(Supplied records)

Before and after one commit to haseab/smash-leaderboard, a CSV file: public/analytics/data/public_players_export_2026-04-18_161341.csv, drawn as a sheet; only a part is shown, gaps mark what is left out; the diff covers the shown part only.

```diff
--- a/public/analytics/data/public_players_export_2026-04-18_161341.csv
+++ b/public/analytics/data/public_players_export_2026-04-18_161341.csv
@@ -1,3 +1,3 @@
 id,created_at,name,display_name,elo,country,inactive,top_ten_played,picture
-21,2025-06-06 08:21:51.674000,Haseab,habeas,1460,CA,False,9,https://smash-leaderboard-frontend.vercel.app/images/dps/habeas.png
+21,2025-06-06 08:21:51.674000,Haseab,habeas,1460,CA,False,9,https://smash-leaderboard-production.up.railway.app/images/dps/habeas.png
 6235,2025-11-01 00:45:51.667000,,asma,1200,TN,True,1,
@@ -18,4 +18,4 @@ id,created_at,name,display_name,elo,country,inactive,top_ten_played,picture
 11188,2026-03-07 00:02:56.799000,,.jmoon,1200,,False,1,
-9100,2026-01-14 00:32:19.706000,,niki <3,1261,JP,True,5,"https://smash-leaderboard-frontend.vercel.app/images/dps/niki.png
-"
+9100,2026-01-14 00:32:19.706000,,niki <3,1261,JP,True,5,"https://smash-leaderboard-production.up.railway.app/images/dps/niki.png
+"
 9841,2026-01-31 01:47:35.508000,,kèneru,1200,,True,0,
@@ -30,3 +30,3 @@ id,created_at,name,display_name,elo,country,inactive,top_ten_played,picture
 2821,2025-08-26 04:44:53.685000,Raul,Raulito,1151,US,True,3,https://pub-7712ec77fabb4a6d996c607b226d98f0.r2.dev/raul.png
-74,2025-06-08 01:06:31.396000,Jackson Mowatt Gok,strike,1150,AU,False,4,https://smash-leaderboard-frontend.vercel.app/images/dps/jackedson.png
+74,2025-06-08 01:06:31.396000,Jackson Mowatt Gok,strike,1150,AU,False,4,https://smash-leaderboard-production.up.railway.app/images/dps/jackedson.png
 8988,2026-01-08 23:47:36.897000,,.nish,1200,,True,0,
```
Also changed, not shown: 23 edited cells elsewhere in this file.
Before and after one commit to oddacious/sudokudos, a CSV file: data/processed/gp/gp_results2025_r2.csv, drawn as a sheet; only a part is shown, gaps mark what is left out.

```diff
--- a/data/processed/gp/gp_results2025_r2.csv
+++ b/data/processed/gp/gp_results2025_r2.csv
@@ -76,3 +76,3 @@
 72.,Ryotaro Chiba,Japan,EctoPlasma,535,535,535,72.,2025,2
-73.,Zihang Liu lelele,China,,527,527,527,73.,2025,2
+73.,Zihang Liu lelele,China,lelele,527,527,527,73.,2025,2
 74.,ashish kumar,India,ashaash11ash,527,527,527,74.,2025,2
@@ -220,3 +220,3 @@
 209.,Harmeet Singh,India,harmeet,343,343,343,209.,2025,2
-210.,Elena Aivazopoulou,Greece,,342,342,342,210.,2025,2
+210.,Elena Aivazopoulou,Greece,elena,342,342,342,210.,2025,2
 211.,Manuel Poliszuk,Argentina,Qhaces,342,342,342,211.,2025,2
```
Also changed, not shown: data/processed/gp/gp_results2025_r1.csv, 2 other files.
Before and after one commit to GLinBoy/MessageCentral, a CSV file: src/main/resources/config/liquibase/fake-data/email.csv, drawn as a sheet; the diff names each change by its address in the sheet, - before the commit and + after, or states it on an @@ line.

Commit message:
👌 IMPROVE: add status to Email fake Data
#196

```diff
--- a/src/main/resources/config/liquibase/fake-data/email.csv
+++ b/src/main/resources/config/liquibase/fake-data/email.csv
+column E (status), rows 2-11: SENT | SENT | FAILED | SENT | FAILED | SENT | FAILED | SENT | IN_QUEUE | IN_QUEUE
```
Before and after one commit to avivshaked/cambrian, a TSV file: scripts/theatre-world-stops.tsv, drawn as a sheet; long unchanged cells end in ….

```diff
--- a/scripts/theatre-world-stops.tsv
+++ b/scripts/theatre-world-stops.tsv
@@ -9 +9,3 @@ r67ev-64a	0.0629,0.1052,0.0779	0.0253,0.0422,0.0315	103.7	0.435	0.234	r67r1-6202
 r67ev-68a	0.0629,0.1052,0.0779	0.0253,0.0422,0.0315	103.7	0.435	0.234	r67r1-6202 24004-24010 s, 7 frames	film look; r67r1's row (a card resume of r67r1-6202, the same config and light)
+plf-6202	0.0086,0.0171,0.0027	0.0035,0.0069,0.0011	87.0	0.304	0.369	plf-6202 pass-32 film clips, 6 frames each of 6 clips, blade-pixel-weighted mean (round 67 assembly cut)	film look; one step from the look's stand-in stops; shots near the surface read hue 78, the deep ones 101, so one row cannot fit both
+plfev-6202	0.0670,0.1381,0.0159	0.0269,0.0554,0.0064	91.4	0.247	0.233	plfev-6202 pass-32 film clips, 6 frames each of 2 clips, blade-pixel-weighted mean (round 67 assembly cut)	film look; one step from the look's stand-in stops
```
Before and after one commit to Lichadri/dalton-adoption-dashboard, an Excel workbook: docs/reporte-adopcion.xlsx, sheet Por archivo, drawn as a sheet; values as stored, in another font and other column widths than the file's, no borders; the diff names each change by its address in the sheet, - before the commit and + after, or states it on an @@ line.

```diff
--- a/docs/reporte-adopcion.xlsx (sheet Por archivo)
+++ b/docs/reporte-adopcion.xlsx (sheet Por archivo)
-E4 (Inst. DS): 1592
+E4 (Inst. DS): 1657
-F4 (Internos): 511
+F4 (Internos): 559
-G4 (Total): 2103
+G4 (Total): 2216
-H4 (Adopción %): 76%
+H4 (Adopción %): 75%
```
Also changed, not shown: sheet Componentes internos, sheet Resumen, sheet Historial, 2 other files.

(End Supplied records)

Above are the entries; return each one exactly.

Before and after one commit to haseab/smash-leaderboard, a CSV file: public/analytics/data/public_players_export_2026-04-18_161341.csv, drawn as a sheet; only a part is shown, gaps mark what is left out; the diff covers the shown part only.

```diff
--- a/public/analytics/data/public_players_export_2026-04-18_161341.csv
+++ b/public/analytics/data/public_players_export_2026-04-18_161341.csv
@@ -1,3 +1,3 @@
 id,created_at,name,display_name,elo,country,inactive,top_ten_played,picture
-21,2025-06-06 08:21:51.674000,Haseab,habeas,1460,CA,False,9,https://smash-leaderboard-frontend.vercel.app/images/dps/habeas.png
+21,2025-06-06 08:21:51.674000,Haseab,habeas,1460,CA,False,9,https://smash-leaderboard-production.up.railway.app/images/dps/habeas.png
 6235,2025-11-01 00:45:51.667000,,asma,1200,TN,True,1,
@@ -18,4 +18,4 @@ id,created_at,name,display_name,elo,country,inactive,top_ten_played,picture
 11188,2026-03-07 00:02:56.799000,,.jmoon,1200,,False,1,
-9100,2026-01-14 00:32:19.706000,,niki <3,1261,JP,True,5,"https://smash-leaderboard-frontend.vercel.app/images/dps/niki.png
-"
+9100,2026-01-14 00:32:19.706000,,niki <3,1261,JP,True,5,"https://smash-leaderboard-production.up.railway.app/images/dps/niki.png
+"
 9841,2026-01-31 01:47:35.508000,,kèneru,1200,,True,0,
@@ -30,3 +30,3 @@ id,created_at,name,display_name,elo,country,inactive,top_ten_played,picture
 2821,2025-08-26 04:44:53.685000,Raul,Raulito,1151,US,True,3,https://pub-7712ec77fabb4a6d996c607b226d98f0.r2.dev/raul.png
-74,2025-06-08 01:06:31.396000,Jackson Mowatt Gok,strike,1150,AU,False,4,https://smash-leaderboard-frontend.vercel.app/images/dps/jackedson.png
+74,2025-06-08 01:06:31.396000,Jackson Mowatt Gok,strike,1150,AU,False,4,https://smash-leaderboard-production.up.railway.app/images/dps/jackedson.png
 8988,2026-01-08 23:47:36.897000,,.nish,1200,,True,0,
```
Also changed, not shown: 23 edited cells elsewhere in this file.
Before and after one commit to oddacious/sudokudos, a CSV file: data/processed/gp/gp_results2025_r2.csv, drawn as a sheet; only a part is shown, gaps mark what is left out.

```diff
--- a/data/processed/gp/gp_results2025_r2.csv
+++ b/data/processed/gp/gp_results2025_r2.csv
@@ -76,3 +76,3 @@
 72.,Ryotaro Chiba,Japan,EctoPlasma,535,535,535,72.,2025,2
-73.,Zihang Liu lelele,China,,527,527,527,73.,2025,2
+73.,Zihang Liu lelele,China,lelele,527,527,527,73.,2025,2
 74.,ashish kumar,India,ashaash11ash,527,527,527,74.,2025,2
@@ -220,3 +220,3 @@
 209.,Harmeet Singh,India,harmeet,343,343,343,209.,2025,2
-210.,Elena Aivazopoulou,Greece,,342,342,342,210.,2025,2
+210.,Elena Aivazopoulou,Greece,elena,342,342,342,210.,2025,2
 211.,Manuel Poliszuk,Argentina,Qhaces,342,342,342,211.,2025,2
```
Also changed, not shown: data/processed/gp/gp_results2025_r1.csv, 2 other files.
Before and after one commit to GLinBoy/MessageCentral, a CSV file: src/main/resources/config/liquibase/fake-data/email.csv, drawn as a sheet; the diff names each change by its address in the sheet, - before the commit and + after, or states it on an @@ line.

Commit message:
👌 IMPROVE: add status to Email fake Data
#196

```diff
--- a/src/main/resources/config/liquibase/fake-data/email.csv
+++ b/src/main/resources/config/liquibase/fake-data/email.csv
+column E (status), rows 2-11: SENT | SENT | FAILED | SENT | FAILED | SENT | FAILED | SENT | IN_QUEUE | IN_QUEUE
```
Before and after one commit to avivshaked/cambrian, a TSV file: scripts/theatre-world-stops.tsv, drawn as a sheet; long unchanged cells end in ….

```diff
--- a/scripts/theatre-world-stops.tsv
+++ b/scripts/theatre-world-stops.tsv
@@ -9 +9,3 @@ r67ev-64a	0.0629,0.1052,0.0779	0.0253,0.0422,0.0315	103.7	0.435	0.234	r67r1-6202
 r67ev-68a	0.0629,0.1052,0.0779	0.0253,0.0422,0.0315	103.7	0.435	0.234	r67r1-6202 24004-24010 s, 7 frames	film look; r67r1's row (a card resume of r67r1-6202, the same config and light)
+plf-6202	0.0086,0.0171,0.0027	0.0035,0.0069,0.0011	87.0	0.304	0.369	plf-6202 pass-32 film clips, 6 frames each of 6 clips, blade-pixel-weighted mean (round 67 assembly cut)	film look; one step from the look's stand-in stops; shots near the surface read hue 78, the deep ones 101, so one row cannot fit both
+plfev-6202	0.0670,0.1381,0.0159	0.0269,0.0554,0.0064	91.4	0.247	0.233	plfev-6202 pass-32 film clips, 6 frames each of 2 clips, blade-pixel-weighted mean (round 67 assembly cut)	film look; one step from the look's stand-in stops
```
Before and after one commit to Lichadri/dalton-adoption-dashboard, an Excel workbook: docs/reporte-adopcion.xlsx, sheet Por archivo, drawn as a sheet; values as stored, in another font and other column widths than the file's, no borders; the diff names each change by its address in the sheet, - before the commit and + after, or states it on an @@ line.

```diff
--- a/docs/reporte-adopcion.xlsx (sheet Por archivo)
+++ b/docs/reporte-adopcion.xlsx (sheet Por archivo)
-E4 (Inst. DS): 1592
+E4 (Inst. DS): 1657
-F4 (Internos): 511
+F4 (Internos): 559
-G4 (Total): 2103
+G4 (Total): 2216
-H4 (Adopción %): 76%
+H4 (Adopción %): 75%
```
Also changed, not shown: sheet Componentes internos, sheet Resumen, sheet Historial, 2 other files.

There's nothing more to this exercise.